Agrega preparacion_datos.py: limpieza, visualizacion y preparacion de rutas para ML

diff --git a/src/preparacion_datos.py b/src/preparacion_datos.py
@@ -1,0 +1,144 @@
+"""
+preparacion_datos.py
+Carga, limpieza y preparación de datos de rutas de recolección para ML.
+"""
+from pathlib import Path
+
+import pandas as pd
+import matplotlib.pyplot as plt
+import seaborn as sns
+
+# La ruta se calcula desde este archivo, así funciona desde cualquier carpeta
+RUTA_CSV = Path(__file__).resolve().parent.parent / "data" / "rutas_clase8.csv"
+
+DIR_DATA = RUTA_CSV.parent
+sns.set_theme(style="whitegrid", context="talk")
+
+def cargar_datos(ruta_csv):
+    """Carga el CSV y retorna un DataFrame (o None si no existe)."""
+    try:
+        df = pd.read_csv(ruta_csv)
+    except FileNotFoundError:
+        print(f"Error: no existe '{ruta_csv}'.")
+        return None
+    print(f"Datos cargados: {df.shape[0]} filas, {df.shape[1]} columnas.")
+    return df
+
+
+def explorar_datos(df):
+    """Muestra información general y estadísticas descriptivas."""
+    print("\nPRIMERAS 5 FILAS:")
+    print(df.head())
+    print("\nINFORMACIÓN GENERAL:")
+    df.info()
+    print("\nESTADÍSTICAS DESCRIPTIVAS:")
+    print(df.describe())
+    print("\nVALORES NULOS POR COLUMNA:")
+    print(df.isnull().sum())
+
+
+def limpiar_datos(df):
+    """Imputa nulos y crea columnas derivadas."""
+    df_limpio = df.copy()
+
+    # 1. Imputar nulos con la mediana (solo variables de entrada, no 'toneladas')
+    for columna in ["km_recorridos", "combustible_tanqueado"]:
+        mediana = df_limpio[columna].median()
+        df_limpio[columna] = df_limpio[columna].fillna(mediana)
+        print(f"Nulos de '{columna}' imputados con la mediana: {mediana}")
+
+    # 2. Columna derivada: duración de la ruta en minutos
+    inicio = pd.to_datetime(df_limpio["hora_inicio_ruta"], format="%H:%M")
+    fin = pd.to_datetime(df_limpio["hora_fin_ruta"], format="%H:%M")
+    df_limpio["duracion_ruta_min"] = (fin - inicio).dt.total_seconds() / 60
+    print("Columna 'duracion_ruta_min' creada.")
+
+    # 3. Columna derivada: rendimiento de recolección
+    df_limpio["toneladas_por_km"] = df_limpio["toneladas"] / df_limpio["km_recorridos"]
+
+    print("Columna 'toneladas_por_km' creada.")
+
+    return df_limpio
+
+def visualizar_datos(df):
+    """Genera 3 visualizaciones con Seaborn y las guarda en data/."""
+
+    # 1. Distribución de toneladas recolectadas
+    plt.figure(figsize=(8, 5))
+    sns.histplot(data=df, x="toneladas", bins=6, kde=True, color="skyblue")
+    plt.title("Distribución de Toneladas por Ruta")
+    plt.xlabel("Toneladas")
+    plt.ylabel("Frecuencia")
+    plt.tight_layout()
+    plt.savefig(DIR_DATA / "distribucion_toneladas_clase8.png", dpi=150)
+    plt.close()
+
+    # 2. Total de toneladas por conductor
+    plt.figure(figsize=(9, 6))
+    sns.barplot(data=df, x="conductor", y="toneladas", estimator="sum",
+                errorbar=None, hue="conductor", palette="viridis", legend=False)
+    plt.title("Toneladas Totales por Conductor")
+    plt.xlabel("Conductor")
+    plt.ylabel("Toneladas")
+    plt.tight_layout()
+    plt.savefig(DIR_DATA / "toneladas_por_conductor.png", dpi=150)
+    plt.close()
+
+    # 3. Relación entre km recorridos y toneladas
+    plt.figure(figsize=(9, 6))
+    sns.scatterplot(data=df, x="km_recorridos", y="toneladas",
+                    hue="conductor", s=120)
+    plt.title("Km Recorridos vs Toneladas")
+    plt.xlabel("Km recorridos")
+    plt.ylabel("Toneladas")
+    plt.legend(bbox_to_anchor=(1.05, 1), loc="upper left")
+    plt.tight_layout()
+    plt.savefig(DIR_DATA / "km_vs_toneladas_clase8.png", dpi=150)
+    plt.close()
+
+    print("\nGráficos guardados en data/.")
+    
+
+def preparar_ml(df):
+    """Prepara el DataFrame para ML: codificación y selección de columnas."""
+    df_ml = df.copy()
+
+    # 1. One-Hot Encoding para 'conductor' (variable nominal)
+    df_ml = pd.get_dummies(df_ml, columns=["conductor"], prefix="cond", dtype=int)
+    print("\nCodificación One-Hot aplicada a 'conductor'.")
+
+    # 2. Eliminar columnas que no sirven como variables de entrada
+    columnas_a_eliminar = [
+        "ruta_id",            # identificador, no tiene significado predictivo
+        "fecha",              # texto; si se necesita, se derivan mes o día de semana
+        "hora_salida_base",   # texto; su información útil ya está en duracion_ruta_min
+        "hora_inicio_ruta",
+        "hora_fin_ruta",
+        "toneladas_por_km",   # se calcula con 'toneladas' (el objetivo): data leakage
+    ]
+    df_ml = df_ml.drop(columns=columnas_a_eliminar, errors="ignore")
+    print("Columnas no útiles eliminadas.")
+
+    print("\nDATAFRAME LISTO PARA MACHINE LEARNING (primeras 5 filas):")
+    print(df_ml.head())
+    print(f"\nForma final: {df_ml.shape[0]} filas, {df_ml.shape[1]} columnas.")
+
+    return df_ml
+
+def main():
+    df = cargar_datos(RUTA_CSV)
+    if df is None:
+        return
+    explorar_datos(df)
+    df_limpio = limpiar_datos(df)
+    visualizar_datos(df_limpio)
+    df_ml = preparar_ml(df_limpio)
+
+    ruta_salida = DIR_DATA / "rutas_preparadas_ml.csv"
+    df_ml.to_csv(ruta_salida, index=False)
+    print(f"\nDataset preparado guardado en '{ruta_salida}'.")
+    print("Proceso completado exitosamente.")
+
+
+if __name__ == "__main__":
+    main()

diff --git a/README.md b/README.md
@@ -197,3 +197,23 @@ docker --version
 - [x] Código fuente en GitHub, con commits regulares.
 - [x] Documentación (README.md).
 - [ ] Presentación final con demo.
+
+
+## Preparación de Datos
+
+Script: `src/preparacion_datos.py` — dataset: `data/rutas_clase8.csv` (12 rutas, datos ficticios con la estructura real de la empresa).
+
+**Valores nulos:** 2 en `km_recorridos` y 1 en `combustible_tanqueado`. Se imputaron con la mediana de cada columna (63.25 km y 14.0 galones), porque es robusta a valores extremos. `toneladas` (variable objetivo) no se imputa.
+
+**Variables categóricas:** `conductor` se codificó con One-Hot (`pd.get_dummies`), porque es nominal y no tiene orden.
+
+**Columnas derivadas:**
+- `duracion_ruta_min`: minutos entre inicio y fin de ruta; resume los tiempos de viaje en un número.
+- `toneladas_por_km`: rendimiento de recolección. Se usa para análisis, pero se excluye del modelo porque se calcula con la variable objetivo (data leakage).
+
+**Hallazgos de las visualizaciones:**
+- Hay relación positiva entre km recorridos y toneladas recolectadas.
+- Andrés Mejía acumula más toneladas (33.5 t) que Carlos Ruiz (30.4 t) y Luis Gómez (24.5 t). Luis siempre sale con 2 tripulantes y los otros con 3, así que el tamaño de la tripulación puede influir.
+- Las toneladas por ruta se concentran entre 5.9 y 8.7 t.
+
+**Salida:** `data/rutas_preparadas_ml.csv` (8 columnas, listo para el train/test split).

========================================================================

AIM OF THE TASK -
Send back each record exactly, and include them all.

OUTPUT BELOW -
Agrega preparacion_datos.py: limpieza, visualizacion y preparacion de rutas para ML

diff --git a/src/preparacion_datos.py b/src/preparacion_datos.py
@@ -1,0 +1,144 @@
+"""
+preparacion_datos.py
+Carga, limpieza y preparación de datos de rutas de recolección para ML.
+"""
+from pathlib import Path
+
+import pandas as pd
+import matplotlib.pyplot as plt
+import seaborn as sns
+
+# La ruta se calcula desde este archivo, así funciona desde cualquier carpeta
+RUTA_CSV = Path(__file__).resolve().parent.parent / "data" / "rutas_clase8.csv"
+
+DIR_DATA = RUTA_CSV.parent
+sns.set_theme(style="whitegrid", context="talk")
+
+def cargar_datos(ruta_csv):
+    """Carga el CSV y retorna un DataFrame (o None si no existe)."""
+    try:
+        df = pd.read_csv(ruta_csv)
+    except FileNotFoundError:
+        print(f"Error: no existe '{ruta_csv}'.")
+        return None
+    print(f"Datos cargados: {df.shape[0]} filas, {df.shape[1]} columnas.")
+    return df
+
+
+def explorar_datos(df):
+    """Muestra información general y estadísticas descriptivas."""
+    print("\nPRIMERAS 5 FILAS:")
+    print(df.head())
+    print("\nINFORMACIÓN GENERAL:")
+    df.info()
+    print("\nESTADÍSTICAS DESCRIPTIVAS:")
+    print(df.describe())
+    print("\nVALORES NULOS POR COLUMNA:")
+    print(df.isnull().sum())
+
+
+def limpiar_datos(df):
+    """Imputa nulos y crea columnas derivadas."""
+    df_limpio = df.copy()
+
+    # 1. Imputar nulos con la mediana (solo variables de entrada, no 'toneladas')
+    for columna in ["km_recorridos", "combustible_tanqueado"]:
+        mediana = df_limpio[columna].median()
+        df_limpio[columna] = df_limpio[columna].fillna(mediana)
+        print(f"Nulos de '{columna}' imputados con la mediana: {mediana}")
+
+    # 2. Columna derivada: duración de la ruta en minutos
+    inicio = pd.to_datetime(df_limpio["hora_inicio_ruta"], format="%H:%M")
+    fin = pd.to_datetime(df_limpio["hora_fin_ruta"], format="%H:%M")
+    df_limpio["duracion_ruta_min"] = (fin - inicio).dt.total_seconds() / 60
+    print("Columna 'duracion_ruta_min' creada.")
+
+    # 3. Columna derivada: rendimiento de recolección
+    df_limpio["toneladas_por_km"] = df_limpio["toneladas"] / df_limpio["km_recorridos"]
+
+    print("Columna 'toneladas_por_km' creada.")
+
+    return df_limpio
+
+def visualizar_datos(df):
+    """Genera 3 visualizaciones con Seaborn y las guarda en data/."""
+
+    # 1. Distribución de toneladas recolectadas
+    plt.figure(figsize=(8, 5))
+    sns.histplot(data=df, x="toneladas", bins=6, kde=True, color="skyblue")
+    plt.title("Distribución de Toneladas por Ruta")
+    plt.xlabel("Toneladas")
+    plt.ylabel("Frecuencia")
+    plt.tight_layout()
+    plt.savefig(DIR_DATA / "distribucion_toneladas_clase8.png", dpi=150)
+    plt.close()
+
+    # 2. Total de toneladas por conductor
+    plt.figure(figsize=(9, 6))
+    sns.barplot(data=df, x="conductor", y="toneladas", estimator="sum",
+                errorbar=None, hue="conductor", palette="viridis", legend=False)
+    plt.title("Toneladas Totales por Conductor")
+    plt.xlabel("Conductor")
+    plt.ylabel("Toneladas")
+    plt.tight_layout()
+    plt.savefig(DIR_DATA / "toneladas_por_conductor.png", dpi=150)
+    plt.close()
+
+    # 3. Relación entre km recorridos y toneladas
+    plt.figure(figsize=(9, 6))
+    sns.scatterplot(data=df, x="km_recorridos", y="toneladas",
+                    hue="conductor", s=120)
+    plt.title("Km Recorridos vs Toneladas")
+    plt.xlabel("Km recorridos")
+    plt.ylabel("Toneladas")
+    plt.legend(bbox_to_anchor=(1.05, 1), loc="upper left")
+    plt.tight_layout()
+    plt.savefig(DIR_DATA / "km_vs_toneladas_clase8.png", dpi=150)
+    plt.close()
+
+    print("\nGráficos guardados en data/.")
+    
+
+def preparar_ml(df):
+    """Prepara el DataFrame para ML: codificación y selección de columnas."""
+    df_ml = df.copy()
+
+    # 1. One-Hot Encoding para 'conductor' (variable nominal)
+    df_ml = pd.get_dummies(df_ml, columns=["conductor"], prefix="cond", dtype=int)
+    print("\nCodificación One-Hot aplicada a 'conductor'.")
+
+    # 2. Eliminar columnas que no sirven como variables de entrada
+    columnas_a_eliminar = [
+        "ruta_id",            # identificador, no tiene significado predictivo
+        "fecha",              # texto; si se necesita, se derivan mes o día de semana
+        "hora_salida_base",   # texto; su información útil ya está en duracion_ruta_min
+        "hora_inicio_ruta",
+        "hora_fin_ruta",
+        "toneladas_por_km",   # se calcula con 'toneladas' (el objetivo): data leakage
+    ]
+    df_ml = df_ml.drop(columns=columnas_a_eliminar, errors="ignore")
+    print("Columnas no útiles eliminadas.")
+
+    print("\nDATAFRAME LISTO PARA MACHINE LEARNING (primeras 5 filas):")
+    print(df_ml.head())
+    print(f"\nForma final: {df_ml.shape[0]} filas, {df_ml.shape[1]} columnas.")
+
+    return df_ml
+
+def main():
+    df = cargar_datos(RUTA_CSV)
+    if df is None:
+        return
+    explorar_datos(df)
+    df_limpio = limpiar_datos(df)
+    visualizar_datos(df_limpio)
+    df_ml = preparar_ml(df_limpio)
+
+    ruta_salida = DIR_DATA / "rutas_preparadas_ml.csv"
+    df_ml.to_csv(ruta_salida, index=False)
+    print(f"\nDataset preparado guardado en '{ruta_salida}'.")
+    print("Proceso completado exitosamente.")
+
+
+if __name__ == "__main__":
+    main()

diff --git a/README.md b/README.md
@@ -197,3 +197,23 @@ docker --version
 - [x] Código fuente en GitHub, con commits regulares.
 - [x] Documentación (README.md).
 - [ ] Presentación final con demo.
+
+
+## Preparación de Datos
+
+Script: `src/preparacion_datos.py` — dataset: `data/rutas_clase8.csv` (12 rutas, datos ficticios con la estructura real de la empresa).
+
+**Valores nulos:** 2 en `km_recorridos` y 1 en `combustible_tanqueado`. Se imputaron con la mediana de cada columna (63.25 km y 14.0 galones), porque es robusta a valores extremos. `toneladas` (variable objetivo) no se imputa.
+
+**Variables categóricas:** `conductor` se codificó con One-Hot (`pd.get_dummies`), porque es nominal y no tiene orden.
+
+**Columnas derivadas:**
+- `duracion_ruta_min`: minutos entre inicio y fin de ruta; resume los tiempos de viaje en un número.
+- `toneladas_por_km`: rendimiento de recolección. Se usa para análisis, pero se excluye del modelo porque se calcula con la variable objetivo (data leakage).
+
+**Hallazgos de las visualizaciones:**
+- Hay relación positiva entre km recorridos y toneladas recolectadas.
+- Andrés Mejía acumula más toneladas (33.5 t) que Carlos Ruiz (30.4 t) y Luis Gómez (24.5 t). Luis siempre sale con 2 tripulantes y los otros con 3, así que el tamaño de la tripulación puede influir.
+- Las toneladas por ruta se concentran entre 5.9 y 8.7 t.
+
+**Salida:** `data/rutas_preparadas_ml.csv` (8 columnas, listo para el train/test split).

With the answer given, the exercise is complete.